SAN FRANCISCO—A female suspect has pled guilty to felony charges after allegedly defrauding two elderly women out of $96,000 in cash and jewelry in a “Chinese blessing” scam, according to the San Francisco District Attorney’s Office.

District Attorney George Gascon said elderly Chinese women tend to be victims of those type of crimes.

“They were giving up their life savings sometimes,” Gascon told KTVU news.

Xuefang Zhou, 62, pleaded guilty to six felony charges including conspiracy to commit grand theft, extortion, and financial elder abuse. If convicted, Zhou could face up to 4 years in federal prison.

Zhou was charged in connection with two incidents from October 2015. Zhou and another suspect allegedly persuaded two elderly women their children would die soon unless they allowed the suspects to bless their cash and jewelry.

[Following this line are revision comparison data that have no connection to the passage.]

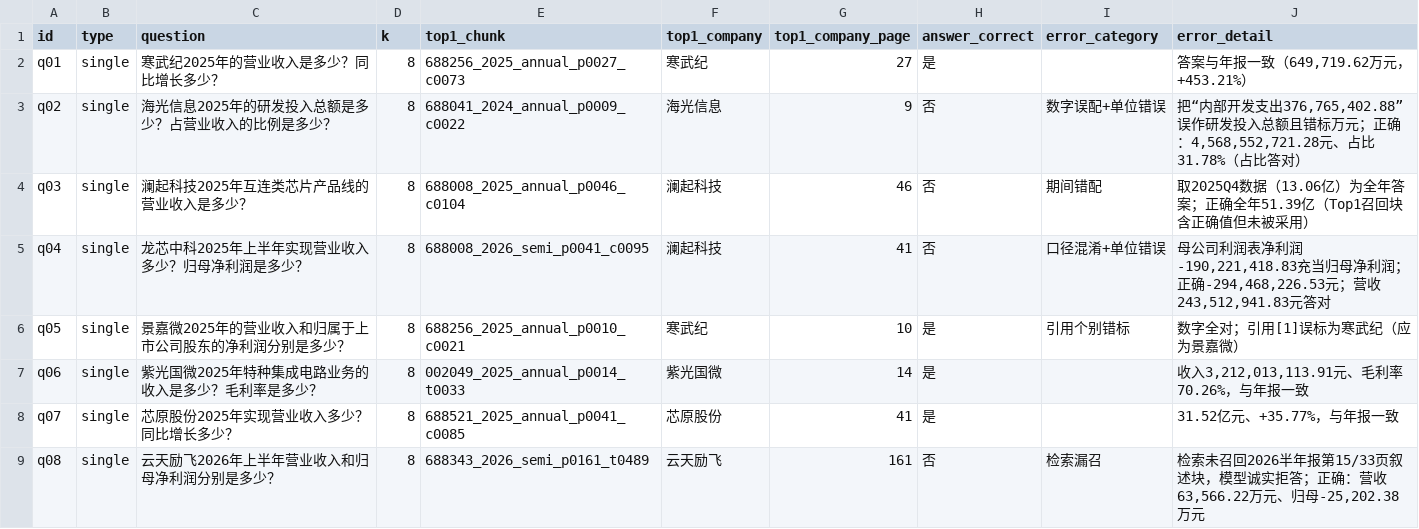
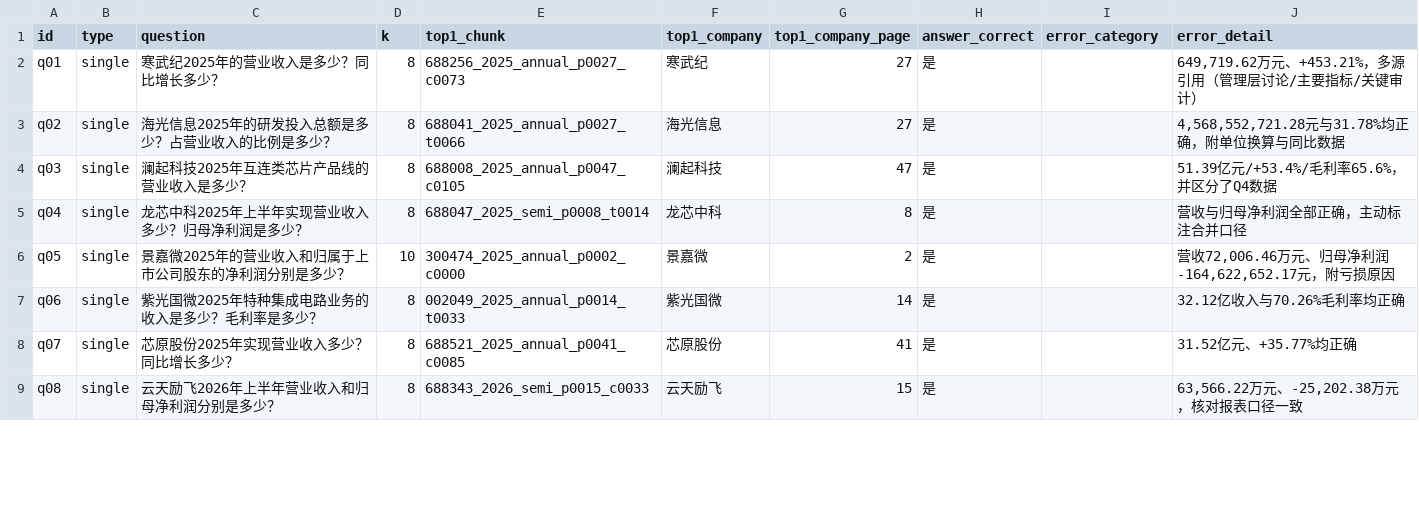
Before and after one commit to Guaiguairen/-financial-qa-demo, a CSV file: eval/results/eval_results.csv, drawn as a sheet; only a part is shown; the diff covers the shown part only.

```diff
--- a/eval/results/eval_results.csv
+++ b/eval/results/eval_results.csv
@@ -1,9 +1,9 @@
 id,type,question,k,top1_chunk,top1_company,top1_company_page,answer_correct,error_category,error_detail
-q01,single,寒武纪2025年的营业收入是多少？同比增长多少？,8,688256_2025_annual_p0027_c0073,寒武纪,27,是,,"答案与年报一致（649,719.62万元，+453.21%）"
-q02,single,海光信息2025年的研发投入总额是多少？占营业收入的比例是多少？,8,688041_2024_annual_p0009_c0022,海光信息,9,否,数字误配+单位错误,"把“内部开发支出376,765,402.88”误作研发投入总额且错标万元；正确：4,568,552,721.28元、占比31.78%（占比答对）"
-q03,single,澜起科技2025年互连类芯片产品线的营业收入是多少？,8,688008_2025_annual_p0046_c0104,澜起科技,46,否,期间错配,取2025Q4数据（13.06亿）为全年答案；正确全年51.39亿（Top1召回块含正确值但未被采用）
-q04,single,龙芯中科2025年上半年实现营业收入多少？归母净利润是多少？,8,688008_2026_semi_p0041_c0095,澜起科技,41,否,口径混淆+单位错误,"母公司利润表净利润-190,221,418.83充当归母净利润；正确-294,468,226.53元；营收243,512,941.83元答对"
-q05,single,景嘉微2025年的营业收入和归属于上市公司股东的净利润分别是多少？,8,688256_2025_annual_p0010_c0021,寒武纪,10,是,引用个别错标,数字全对；引用[1]误标为寒武纪（应为景嘉微）
-q06,single,紫光国微2025年特种集成电路业务的收入是多少？毛利率是多少？,8,002049_2025_annual_p0014_t0033,紫光国微,14,是,,"收入3,212,013,113.91元、毛利率70.26%，与年报一致"
-q07,single,芯原股份2025年实现营业收入多少？同比增长多少？,8,688521_2025_annual_p0041_c0085,芯原股份,41,是,,31.52亿元、+35.77%，与年报一致
-q08,single,云天励飞2026年上半年营业收入和归母净利润分别是多少？,8,688343_2026_semi_p0161_t0489,云天励飞,161,否,检索漏召,"检索未召回2026半年报第15/33页叙述块，模型诚实拒答；正确：营收63,566.22万元、归母-25,202.38万元"
+q01,single,寒武纪2025年的营业收入是多少？同比增长多少？,8,688256_2025_annual_p0027_c0073,寒武纪,27,是,,"649,719.62万元、+453.21%，多源引用（管理层讨论/主要指标/关键审计）"
+q02,single,海光信息2025年的研发投入总额是多少？占营业收入的比例是多少？,8,688041_2025_annual_p0027_t0066,海光信息,27,是,,"4,568,552,721.28元与31.78%均正确，附单位换算与同比数据"
+q03,single,澜起科技2025年互连类芯片产品线的营业收入是多少？,8,688008_2025_annual_p0047_c0105,澜起科技,47,是,,51.39亿元/+53.4%/毛利率65.6%，并区分了Q4数据
+q04,single,龙芯中科2025年上半年实现营业收入多少？归母净利润是多少？,8,688047_2025_semi_p0008_t0014,龙芯中科,8,是,,营收与归母净利润全部正确，主动标注合并口径
+q05,single,景嘉微2025年的营业收入和归属于上市公司股东的净利润分别是多少？,10,300474_2025_annual_p0002_c0000,景嘉微,2,是,,"营收72,006.46万元、归母净利润-164,622,652.17元，附亏损原因"
+q06,single,紫光国微2025年特种集成电路业务的收入是多少？毛利率是多少？,8,002049_2025_annual_p0014_t0033,紫光国微,14,是,,32.12亿收入与70.26%毛利率均正确
+q07,single,芯原股份2025年实现营业收入多少？同比增长多少？,8,688521_2025_annual_p0041_c0085,芯原股份,41,是,,31.52亿元、+35.77%均正确
+q08,single,云天励飞2026年上半年营业收入和归母净利润分别是多少？,8,688343_2026_semi_p0015_c0033,云天励飞,15,是,,"63,566.22万元、-25,202.38万元，核对报表口径一致"
```
Also changed, not shown: 11 edited cells elsewhere in this file, 17 other files.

The victims were approached by Zhou and her unidentified compliances speaking Cantonese. The first suspects ask the victim if she knows a local doctor, because a family member has fallen ill. Once the victim feels comfortable, a second suspect joins the conversation and claims to know the location of a local doctor. Then persuades the victim to visit the doctor.

Then a third suspect masquerades as a fortune teller and forewarns the victim a loved one will be curse, suffer misfortune, or died unless the fortune teller can “bless” the victim’s valuables.

Zhou and her accomplices convinced their victims to bring their valuables to a nearby street where the “blessing” was performed, authorities said.

The victims were told to close their eyes while the suspects perform the “blessing”. Then the suspects swap the victim’s possessions with worthless items through sleight of hand. The victims are warned not open their bag for a distinct period of time, or “blessing” would not work.

The first reported case happened in the Richmond District July 2016, and was followed by two more incidents in the Central District on August 5 and August 8. Another incident occurred in the Richmond District on August 9.

There are 50 known victims in San Francisco who have lost more than $1.5 million during these “blessings”, the District Attorney’s office said.

Zhou was charged for a similar crime in New York in 2014. She also has outstanding felony warrants from Los Angeles, according to court officials.

Gascon said his office has been working to reduce the amount of blessing scams through outreach and collaboration with other agencies around the country.

“The fact that elderly Chinese woman are being targeted in light of their commonly held beliefs pains me greatly,” Gascon said in a statement.

The SFPD ask anyone who’s fallen victim to the “blessing” scam report it to authorities. A Cantonese tip line was established for those who want to provide information. The Cantonese Tip Line is (415) 553-9212.